York in the 17th Century

The origins of York date to the year 71, when the Romans established a garrison at at the intersection of the Foss and Ouse rivers, and called it Eboracum. The Roman presence lasted over three centuries and fell to the Anglo-Saxons, and as England gradually became a Christian nation, York became an ecclesiastical center. In the centuries that followed, York passed from the Anglo-Saxons, to the Vikings, and then to the Normans after the Battle of Hastings. William the Conqueror made York his northern capital and built up the city’s defenses, including Clifford’s Tower, which stands to this day. Despite the depredations of the Reformation, York remained the most important city in northern England, as it served as the seat of Henry VIII’s Council of the North and the Archbishop of York, second only in power to the Archbishop of Canterbury.

Most seventeenth century visitors to York came away impressed. According to William Camden, York was,

the most beautiful city in this region and indeed in the whole of the North...It is pleasant, large, and strongly fortified...crammed with riches and with people, and famous as the seat of an archbishop.

The most remarkable building was, of course, the Minster, described at length in an account written by an officer in the Norwich militia.

The remaining part of the day was chiefly spend in the Cathedral, in viewing the many rarities, riches, and monuments of that sacred building...we took special notice [of] the Sanctum Sanctorum beyond the stately, rich, High Altar, and gilded partition, wherein St. William’s shrine formerly was; his tomb 7 foot long, sometime covered all over with silver...the gorgeous canopy, the rich communion table-cloths, the copes of embroidered velvet, cloth of gold, silver, and tissue of great worth and value. There Mr. Verger showed ups St. Peter’s chair (which we made bold to rest in) wherein all the Archbishops are installed.

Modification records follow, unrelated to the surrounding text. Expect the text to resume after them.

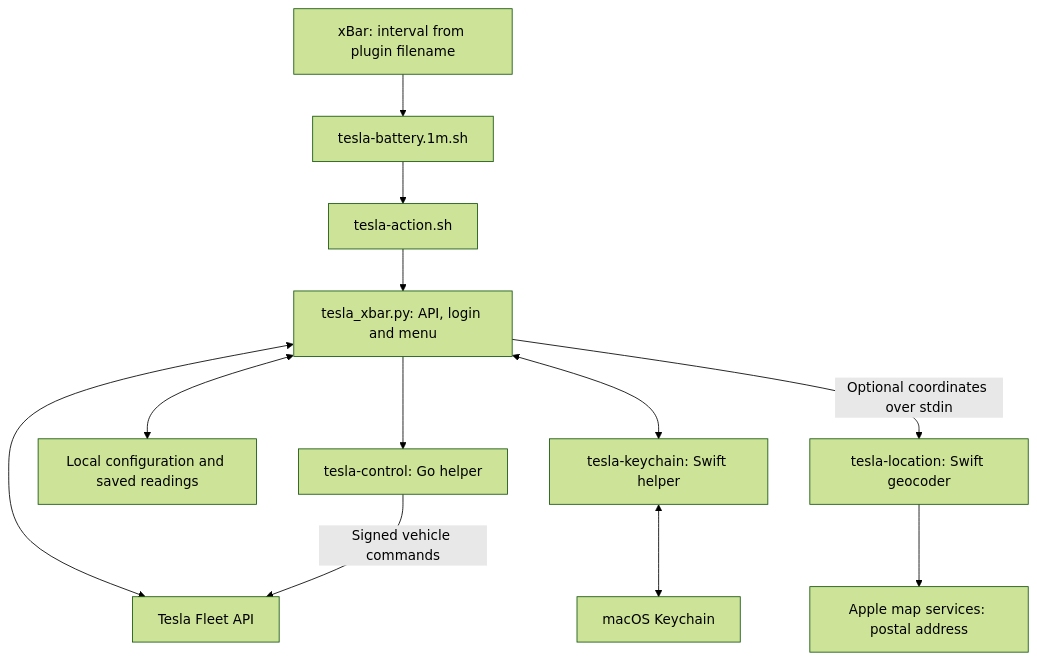
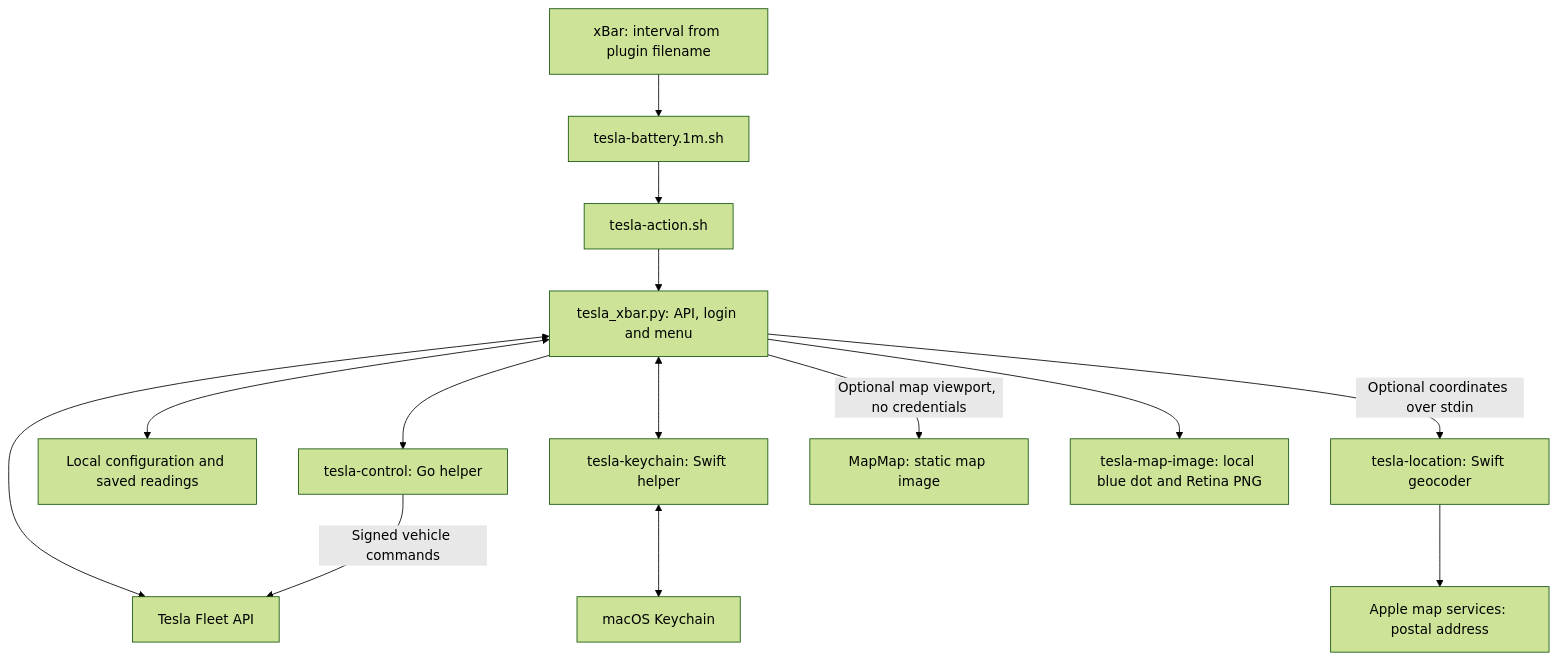
The diagram in README.md (kolisko/tesla-xbar), drawn with Mermaid (forest theme) before and after one commit. The commit also changed other lines of this file and 21 other files, not shown here.

Commit message:
Embed optional MapMap preview in Location

````diff
--- a/README.md
+++ b/README.md
@@ -50,14 +50,16 @@
 ```mermaid
 flowchart TD
     X["xBar: interval from plugin filename"] --> W["tesla-battery.1m.sh"]
     W --> L["tesla-action.sh"]
     L --> P["tesla_xbar.py: API, login and menu"]
     P <--> F["Tesla Fleet API"]
     P <--> K["tesla-keychain: Swift helper"]
     K <--> V["macOS Keychain"]
     P <--> D["Local configuration and saved readings"]
     P --> C["tesla-control: Go helper"]
     C -->|Signed vehicle commands| F
     P -->|Optional coordinates over stdin| G["tesla-location: Swift geocoder"]
     G --> A["Apple map services: postal address"]
+    P -->|Optional map viewport, no credentials| M["MapMap: static map image"]
+    P --> I["tesla-map-image: local blue dot and Retina PNG"]
 ```
````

The men returned the next and

tired our legs with an ascent of 270 stairs to the top of the Minster...there we took our view of the city and suburbs...It hath a large fair wall with 8 gates and many towers and bulwarks that fence it in; and for the inhabitants 28 churches to serve god in.